Through this important case study, we are developing a deeper understanding of monkeypox, viral myocarditis and how to accurately diagnose and manage this disease

The authors of this study have used CMR mapping, a comprehensive imaging tool, to help with the diagnosis of myocarditis. I commend the authors on this valuable clinical case during a critical time as monkeypox continues to spread globally.

The 31-year-old, five days after the onset of monkeypox, presented to the health clinic. He was suffering from malaise, fever, myalgia, and had multiple swollen lesions on his face, hands, and genitilia. PCR of a single lesion on the skin swab confirmed monkeypox. Furthermore, after three days, the patient returned to the ER with a complain of chest tightness radiating through the left arm.
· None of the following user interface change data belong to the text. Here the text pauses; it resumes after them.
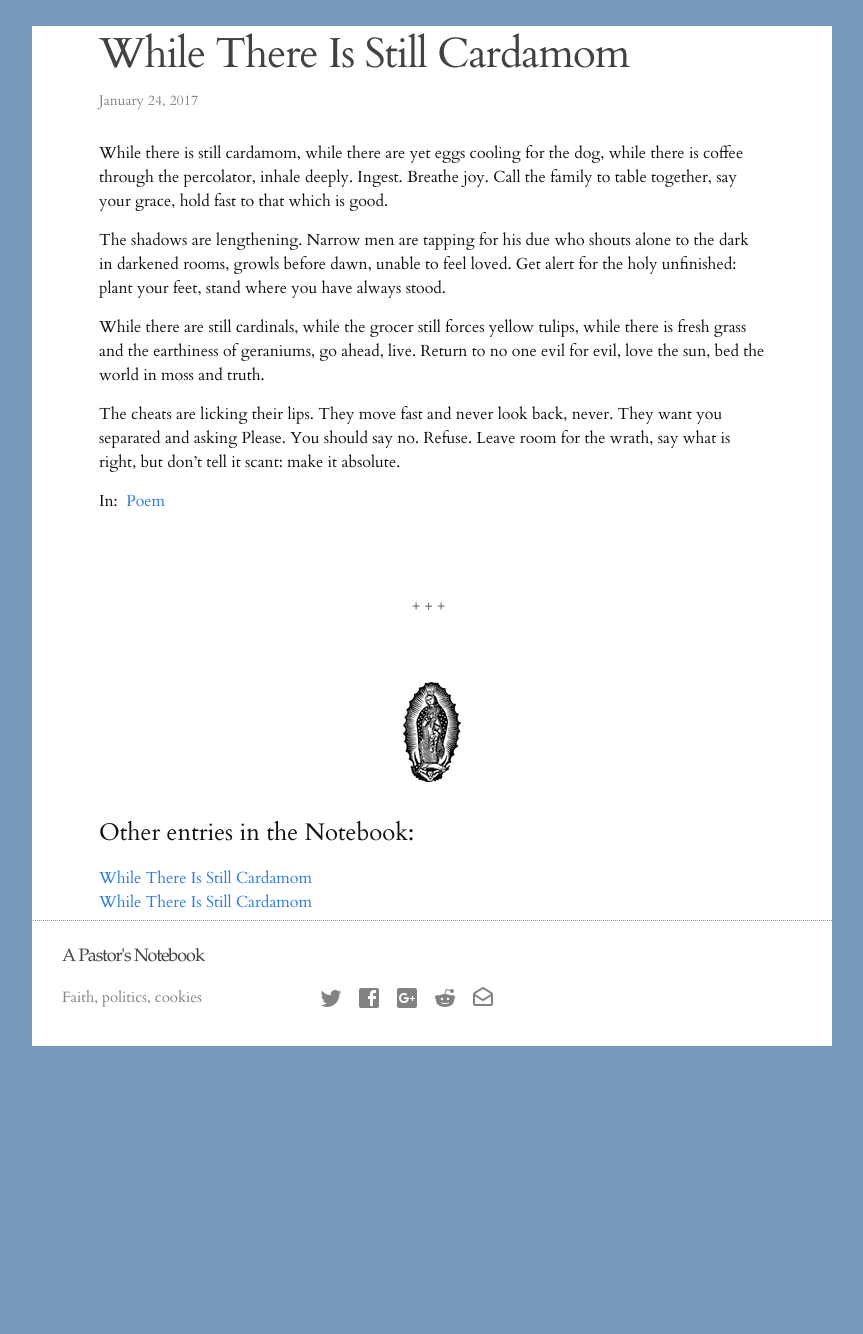
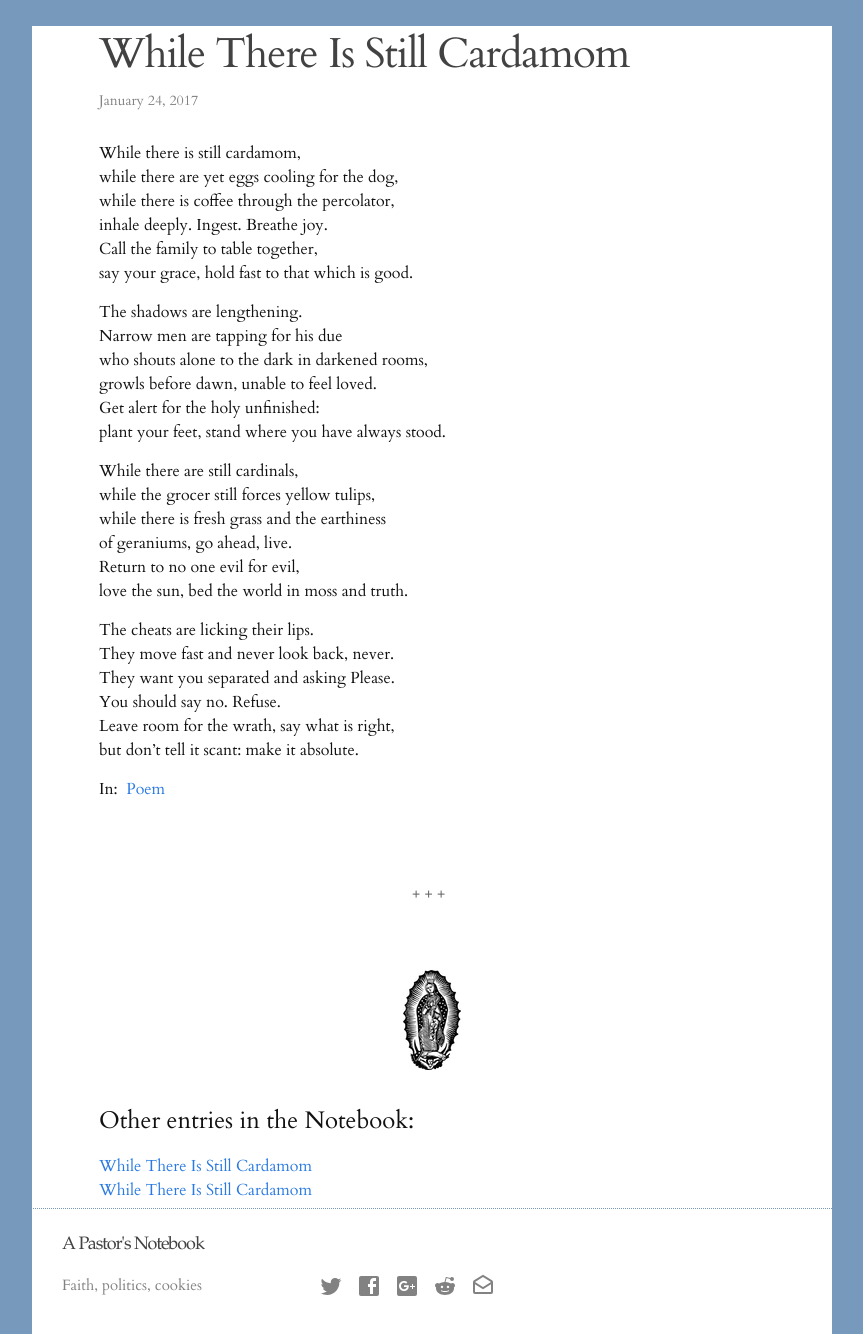
Before and after one commit to pastordan/pastordan.github.io, a Jekyll site: the page built from _posts/2017-01-24-while-there-is-still-cardamom.md, in a window 1280 px wide, cut to the strip 104-1438 px from the top of the page. Shown: the whole strip, without its empty margins (208-1071 px from the left). Built offline with Jekyll 4.4.1, drawn with Linux system fonts in a browser that asks for light colours; nearby versions of some CDN libraries; library files that are not in the unit come from our copies; before the commit the page ends 1150 px from its top, so only the background shows below that.

```diff
--- a/_posts/2017-01-24-while-there-is-still-cardamom.md
+++ b/_posts/2017-01-24-while-there-is-still-cardamom.md
@@ -5,31 +5,31 @@ date: 2017-01-24 21:40:20
 tags: poem
 ---
 
-While there is still cardamom,
-while there are yet eggs cooling for the dog,
-while there is coffee through the percolator,
-inhale deeply. Ingest. Breathe joy.
-Call the family to table together,
+While there is still cardamom,<br>
+while there are yet eggs cooling for the dog,<br>
+while there is coffee through the percolator,<br>
+inhale deeply. Ingest. Breathe joy.<br>
+Call the family to table together,<br>
 say your grace, hold fast to that which is good.
 
-The shadows are lengthening.
-Narrow men are tapping for his due
-who shouts alone to the dark in darkened rooms,
-growls before dawn, unable to feel loved.
-Get alert for the holy unfinished:
+The shadows are lengthening.<br>
+Narrow men are tapping for his due<br>
+who shouts alone to the dark in darkened rooms,<br>
+growls before dawn, unable to feel loved.<br>
+Get alert for the holy unfinished:<br>
 plant your feet, stand where you have always stood.
 
-While there are still cardinals,
-while the grocer still forces yellow tulips,
-while there is fresh grass and the earthiness
-of geraniums, go ahead, live.
-Return to no one evil for evil,
+While there are still cardinals,<br>
+while the grocer still forces yellow tulips,<br>
+while there is fresh grass and the earthiness<br>
+of geraniums, go ahead, live.<br>
+Return to no one evil for evil,<br>
 love the sun, bed the world in moss and truth.
 
-The cheats are licking their lips.
-They move fast and never look back, never.
-They want you separated and asking Please.
-You should say no. Refuse.
-Leave room for the wrath, say what is right,
+The cheats are licking their lips.<br>
+They move fast and never look back, never.<br>
+They want you separated and asking Please.<br>
+You should say no. Refuse.<br>
+Leave room for the wrath, say what is right,<br>
 but don't tell it scant: make it absolute.
 <!--share-->
```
Doctors admitted him to the ICU and did an initial routine examination, suspecting him of acute myocarditis. His initial ECG reports showed non specific ventricular repolarization abnormalties in the sinus rhythm. Additionally, routine lab tests revealed an elevation in the C-reactive protein levels, creatine phosphokinase, high sensitivity troponin I, and brain natriuretc peptide. All of these are an indication for stress injury to the heart.

Lead Author Ana Isabel Pinho, MD said,

This case highlights cardiac involvement as a potential complication associated with monkeypox infection

We believe that reporting this potential causal relationship can raise more awareness of the scientific community and health professionals for acute myocarditis as a possible complication associated with monkeypox, and might be helpful for close monitoring of affected patients for further recognition of other complications in the future.

The doctors discharged the patient a week after full recovery. However, the authors claim that more research is required for the identification of the relationship between monkeypox and myocarditis.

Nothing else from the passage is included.